Required action
Scan the entries below for the word "cells". Copy out every line in which it occurs.

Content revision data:
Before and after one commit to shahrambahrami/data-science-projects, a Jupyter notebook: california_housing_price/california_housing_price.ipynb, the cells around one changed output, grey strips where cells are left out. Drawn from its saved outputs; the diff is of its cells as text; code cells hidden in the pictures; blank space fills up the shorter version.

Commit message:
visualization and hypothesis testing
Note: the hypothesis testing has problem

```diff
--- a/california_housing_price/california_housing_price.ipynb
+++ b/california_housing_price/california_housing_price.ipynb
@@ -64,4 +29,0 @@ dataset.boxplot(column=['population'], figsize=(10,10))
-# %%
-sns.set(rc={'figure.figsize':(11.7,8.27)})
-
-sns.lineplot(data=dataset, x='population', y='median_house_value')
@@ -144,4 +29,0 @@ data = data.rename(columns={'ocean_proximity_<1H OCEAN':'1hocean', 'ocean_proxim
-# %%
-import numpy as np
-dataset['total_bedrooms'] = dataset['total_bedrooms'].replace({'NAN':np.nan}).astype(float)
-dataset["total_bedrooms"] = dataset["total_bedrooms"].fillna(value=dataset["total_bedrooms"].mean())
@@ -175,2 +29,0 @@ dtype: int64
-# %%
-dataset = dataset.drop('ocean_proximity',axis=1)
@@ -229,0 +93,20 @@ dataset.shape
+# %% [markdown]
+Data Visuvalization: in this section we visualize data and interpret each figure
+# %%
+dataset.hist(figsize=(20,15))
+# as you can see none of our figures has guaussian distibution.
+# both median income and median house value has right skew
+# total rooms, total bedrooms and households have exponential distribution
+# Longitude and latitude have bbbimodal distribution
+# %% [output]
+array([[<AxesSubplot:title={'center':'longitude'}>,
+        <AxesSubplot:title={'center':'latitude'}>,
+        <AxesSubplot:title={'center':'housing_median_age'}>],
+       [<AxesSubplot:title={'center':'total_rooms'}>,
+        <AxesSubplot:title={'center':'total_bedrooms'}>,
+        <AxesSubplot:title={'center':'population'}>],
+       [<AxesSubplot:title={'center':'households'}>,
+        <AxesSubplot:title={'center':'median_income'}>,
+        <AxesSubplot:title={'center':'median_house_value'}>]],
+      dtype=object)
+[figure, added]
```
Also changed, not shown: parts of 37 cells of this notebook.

Answer for this exercise
Before and after one commit to shahrambahrami/data-science-projects, a Jupyter notebook: california_housing_price/california_housing_price.ipynb, the cells around one changed output, grey strips where cells are left out. Drawn from its saved outputs; the diff is of its cells as text; code cells hidden in the pictures; blank space fills up the shorter version.
Also changed, not shown: parts of 37 cells of this notebook.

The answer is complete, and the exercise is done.